Though I’m still in denial of Christmas’ impending arrival, there is no moving the date. The silly season and all the waste it generates is upon us.
Considering we just celebrated Charlotte’s sixth birthday, I thought I would share a few simple tips we use to reduce waste at times where plenty can be found. Here’s what we did and how you can use them for your own birthday or Christmas parties.
To avoid plastic-coated wrapping paper, I typically resort to wrapping gifts in children’s drawings, or more recently, using fabric squares.
Japanese people have used a technique of wrapping precious items in a cloth called Furoshiki for centuries, but I don’t want to be a white voice explaining a tradition and culture I have no real experience with. So instead, if you want to know more about this practice, I encourage you to research the history online (or borrow a library book), or if you want a visual demonstration, at least watch a Japanese person do it. Here is a short 57-second Youtube video of Marie Kondo wrapping some gifts.

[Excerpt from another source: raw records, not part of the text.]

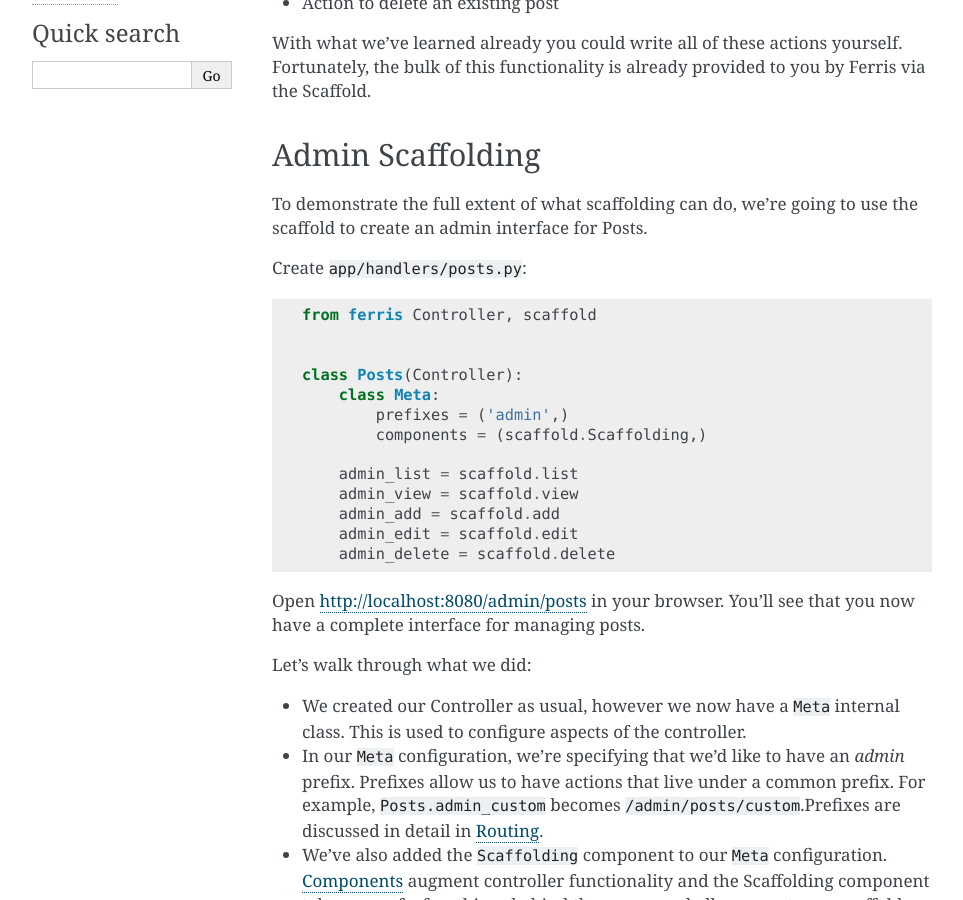
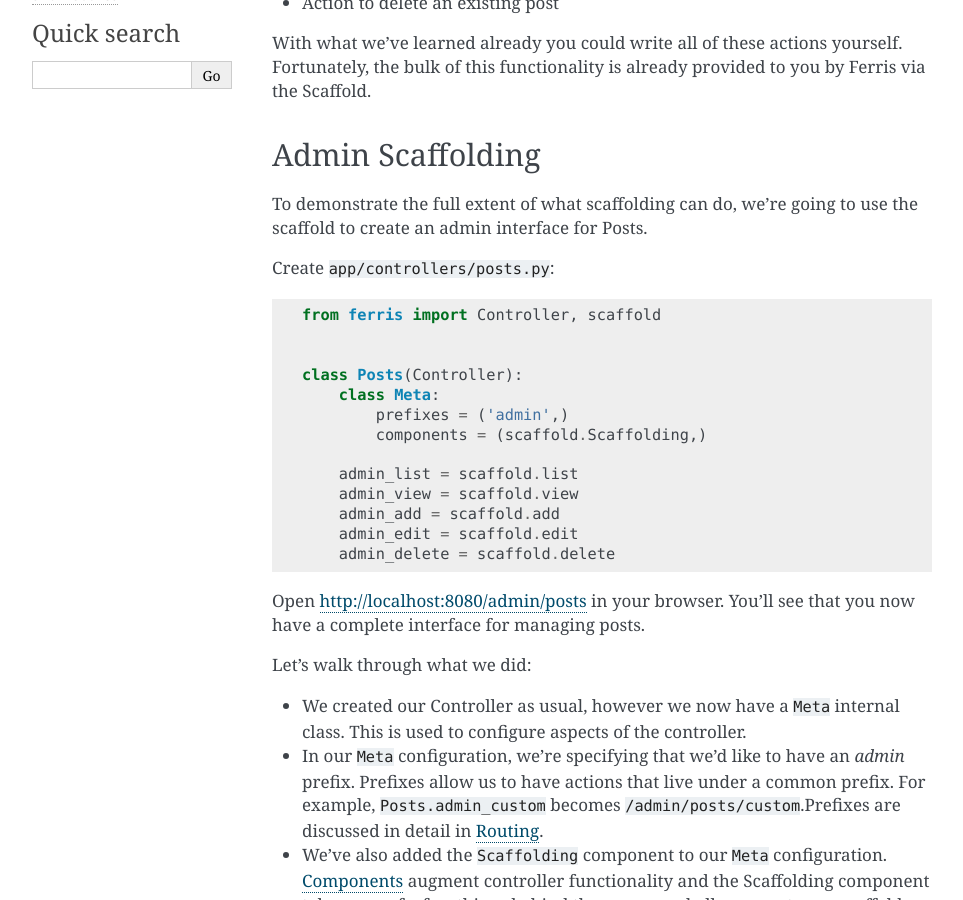
Before and after one commit to yowmamasita/Ferris2, a Sphinx documentation site: the page built from docs/tutorial/4_scaffolding.rst, in a window 1280 px wide and 900 px high, scrolled down 313 px. Shown: the whole window, without its empty margins (148-1111 px from the left). Built offline with Sphinx 7.4.7, drawn with Linux system fonts in a browser that asks for light colours.

Commit message:
sample code minor fix

```diff
--- a/docs/tutorial/4_scaffolding.rst
+++ b/docs/tutorial/4_scaffolding.rst
@@ -21,9 +21,9 @@ Admin Scaffolding
 
 To demonstrate the full extent of what scaffolding can do, we're going to use the scaffold to create an admin interface for Posts.
 
-Create ``app/handlers/posts.py``::
+Create ``app/controllers/posts.py``::
 
-    from ferris Controller, scaffold
+    from ferris import Controller, scaffold
 
 
     class Posts(Controller):
```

While my own cloth-wrapped gifts aren’t nearly as elaborate as what you’ll uncover on a Pinterest search of Furoshiki, my efforts serve the purpose. I use an old sheet cut into large squares which I hemmed on my sewing machine.
On Charlotte’s recent birthday, I wrapped books, a drink bottle, a porcelain doll and clothes into fabric parcels. Despite having never been presented with gifts wrapped in cloth, she simply untied them and revelled in the contents. She never commented that it was unusual or strange. Then, when the gift-giving was complete, I folded the cloth squares and stored them away.
I also tried wrapping a gift for a friend’s child in fabric before posting it to their home in Sydney. The mother was delighted to see a less-wasteful approach and was committed to reusing the fabric another time (though, it was currently being used as a pirate head scarf: another great use for the fabric).
If you don’t own a sewing machine, instead of cutting and hemming old fabric, you could dig through op-shops for old scarves to use. Regardless, this is a great alternative to paper wrapping that also doesn’t take up much storage space when not in use.
Next up, part two: less wasteful parties.